The Employees' Retirement Fund of the city of Dallas was established by an ordinance passed by the City Council in 1943 and is managed by a board of seven people. But the ordinance now has a provision in it that Paxton says clashes with the Texas Constitution.
Nearly 50 years after the ordinance was passed, it was changed to add a provision stating that amendments to the ordinance must be recommended by the fund’s board. About 13 years after that, the ordinance was changed again to say amendments must be approved by the board.
The provision requires that changes to the employee retirement fund’s governing code be approved by the fund’s board of trustees. “This functionally gave an unelected body of seven individuals veto power that is neither warranted nor lawful,” Paxton’s office said in a statement.
The Employee Retirement Fund did not respond to requests for comment, and the city declined to comment. Both parties have laid out their arguments in court filings over the years.
The retirement fund’s board of trustees is made up of the city auditor, three members appointed by the City Council and three members elected by current city employees. When the city tried to impose term limits on the fund’s board members in 2016 and 2017, the board sued, saying Dallas needed its permission to make such a change.
“This functionally gave an unelected body of seven individuals veto power that is neither warranted nor lawful." – Attorney General Ken Paxtontweet this
At the time, the board said it opposed the term limits because it didn’t have enough time to study them, according to court filings.
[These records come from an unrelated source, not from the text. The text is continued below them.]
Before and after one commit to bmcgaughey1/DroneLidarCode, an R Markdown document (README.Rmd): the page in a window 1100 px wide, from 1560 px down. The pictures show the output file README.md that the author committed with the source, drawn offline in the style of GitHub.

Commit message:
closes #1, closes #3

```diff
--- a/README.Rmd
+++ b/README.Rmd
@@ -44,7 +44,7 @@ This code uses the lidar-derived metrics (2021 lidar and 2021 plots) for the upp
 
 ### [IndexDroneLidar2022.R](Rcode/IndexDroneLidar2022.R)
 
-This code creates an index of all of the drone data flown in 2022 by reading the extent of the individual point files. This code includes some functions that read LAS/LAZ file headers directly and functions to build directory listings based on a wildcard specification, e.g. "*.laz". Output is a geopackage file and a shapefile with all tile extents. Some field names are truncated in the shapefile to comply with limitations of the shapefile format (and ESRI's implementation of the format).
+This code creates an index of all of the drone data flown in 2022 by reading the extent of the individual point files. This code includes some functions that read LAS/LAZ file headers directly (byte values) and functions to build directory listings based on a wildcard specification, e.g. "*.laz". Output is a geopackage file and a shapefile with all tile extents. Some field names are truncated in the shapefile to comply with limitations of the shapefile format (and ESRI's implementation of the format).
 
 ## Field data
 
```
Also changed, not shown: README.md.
Members of all other boards and commissions in the city are subject to term limits.
The board also argued that imposing the term limits was a move by the city attorney’s office to oust two trustees, John Jenkins and Tina Richardson. Jenkins is no longer a trustee but Richardson is. The fund wanted a court to rule the term limits for board members as void.
The courts initially sided with the city, signing a final judgment in February 2020. But the retirement fund board took the case to the court of appeals, which ruled in its favor. The city filed for a rehearing but was denied. That’s why the city filed a petition for review of the case with the Texas Supreme Court. Dallas wants the court to decide whether the ruling by the appeals court, which was favorable to the retirement board, was made in error.
In an unusual move, Paxton sided with the Dallas City Council in his brief, saying it does in fact have the right to make changes to the employee retirement fund without the board’s permission and that the appeals court ruling was a mistake.
“In sum, [the Employee Retirement Fund] has pointed to no clear statement from the Legislature giving the City Council the extraordinary power to bind its hands regarding the structure of its pension plan (or anything else relevant to this case),” Paxton’s brief said. “In the absence of such a clear statement, the Court should conclude that no such power exists, that Dallas’s current City Council may amend the acts of its predecessors, and that the term limits imposed on [the Employee Retirement Fund's] board are valid.”
The case is still being considered by the Texas Supreme Court.